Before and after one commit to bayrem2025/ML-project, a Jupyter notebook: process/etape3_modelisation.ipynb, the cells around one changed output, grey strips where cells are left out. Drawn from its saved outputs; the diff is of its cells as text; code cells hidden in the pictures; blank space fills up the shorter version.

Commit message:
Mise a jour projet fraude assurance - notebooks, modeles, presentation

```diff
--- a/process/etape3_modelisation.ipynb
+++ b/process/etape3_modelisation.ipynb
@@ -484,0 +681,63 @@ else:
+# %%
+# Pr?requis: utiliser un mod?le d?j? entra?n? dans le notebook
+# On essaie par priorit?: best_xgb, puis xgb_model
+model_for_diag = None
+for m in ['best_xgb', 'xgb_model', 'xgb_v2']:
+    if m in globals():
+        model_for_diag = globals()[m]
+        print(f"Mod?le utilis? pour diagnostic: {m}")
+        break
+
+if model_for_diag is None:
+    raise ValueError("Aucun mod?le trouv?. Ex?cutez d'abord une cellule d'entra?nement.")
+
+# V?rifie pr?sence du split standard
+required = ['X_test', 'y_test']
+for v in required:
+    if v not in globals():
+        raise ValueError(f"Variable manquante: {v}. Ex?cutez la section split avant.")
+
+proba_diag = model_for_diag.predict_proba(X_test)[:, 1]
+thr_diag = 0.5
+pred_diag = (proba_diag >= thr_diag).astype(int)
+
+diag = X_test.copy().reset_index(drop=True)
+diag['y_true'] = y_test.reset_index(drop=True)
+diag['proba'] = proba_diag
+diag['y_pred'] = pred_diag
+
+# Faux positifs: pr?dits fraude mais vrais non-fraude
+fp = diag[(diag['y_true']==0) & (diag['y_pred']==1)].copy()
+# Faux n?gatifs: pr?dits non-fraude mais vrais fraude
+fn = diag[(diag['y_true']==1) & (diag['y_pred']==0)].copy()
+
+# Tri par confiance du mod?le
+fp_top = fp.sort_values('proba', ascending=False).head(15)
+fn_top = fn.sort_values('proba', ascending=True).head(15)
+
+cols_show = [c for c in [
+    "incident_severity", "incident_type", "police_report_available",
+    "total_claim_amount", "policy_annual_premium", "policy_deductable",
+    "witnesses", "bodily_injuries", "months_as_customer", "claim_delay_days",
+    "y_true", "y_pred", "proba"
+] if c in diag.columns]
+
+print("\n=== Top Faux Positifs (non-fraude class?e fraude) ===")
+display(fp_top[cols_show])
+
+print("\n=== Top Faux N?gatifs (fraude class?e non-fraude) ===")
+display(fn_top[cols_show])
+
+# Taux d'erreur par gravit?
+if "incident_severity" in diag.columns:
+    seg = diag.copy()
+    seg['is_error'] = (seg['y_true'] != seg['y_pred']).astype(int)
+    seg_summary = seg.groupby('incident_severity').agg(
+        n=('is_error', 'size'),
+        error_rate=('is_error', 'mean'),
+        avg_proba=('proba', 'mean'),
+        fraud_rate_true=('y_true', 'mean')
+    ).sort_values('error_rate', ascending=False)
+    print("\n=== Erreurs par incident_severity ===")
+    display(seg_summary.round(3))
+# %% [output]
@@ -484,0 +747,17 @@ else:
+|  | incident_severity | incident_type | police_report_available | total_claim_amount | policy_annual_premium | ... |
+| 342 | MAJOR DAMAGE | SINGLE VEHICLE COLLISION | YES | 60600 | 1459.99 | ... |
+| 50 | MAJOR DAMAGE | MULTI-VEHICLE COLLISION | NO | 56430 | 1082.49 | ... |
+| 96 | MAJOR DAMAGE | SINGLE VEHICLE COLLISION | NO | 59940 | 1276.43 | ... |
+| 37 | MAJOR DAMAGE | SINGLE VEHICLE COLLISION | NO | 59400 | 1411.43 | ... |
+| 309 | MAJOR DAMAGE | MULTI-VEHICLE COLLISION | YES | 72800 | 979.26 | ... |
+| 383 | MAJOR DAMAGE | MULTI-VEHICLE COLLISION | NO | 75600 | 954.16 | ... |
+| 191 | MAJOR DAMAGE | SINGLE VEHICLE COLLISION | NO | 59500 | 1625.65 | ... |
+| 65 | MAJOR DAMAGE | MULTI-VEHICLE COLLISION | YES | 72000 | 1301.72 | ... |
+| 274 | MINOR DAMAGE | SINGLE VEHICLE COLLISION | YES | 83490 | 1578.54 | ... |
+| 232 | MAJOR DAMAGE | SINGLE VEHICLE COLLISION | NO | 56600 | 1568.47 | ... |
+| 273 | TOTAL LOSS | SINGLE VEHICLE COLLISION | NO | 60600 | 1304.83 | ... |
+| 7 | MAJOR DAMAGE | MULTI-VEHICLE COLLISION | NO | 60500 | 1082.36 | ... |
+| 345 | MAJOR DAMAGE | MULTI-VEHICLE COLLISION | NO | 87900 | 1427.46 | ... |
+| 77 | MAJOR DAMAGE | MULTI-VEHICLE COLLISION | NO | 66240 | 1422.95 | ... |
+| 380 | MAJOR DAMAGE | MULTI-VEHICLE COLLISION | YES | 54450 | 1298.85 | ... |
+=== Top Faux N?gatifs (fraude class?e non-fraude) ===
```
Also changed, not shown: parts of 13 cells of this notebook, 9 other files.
##########
Brief: Copy every line of the data that holds the string "split".

Solution to the problem:
+# V?rifie pr?sence du split standard
+        raise ValueError(f"Variable manquante: {v}. Ex?cutez la section split avant.")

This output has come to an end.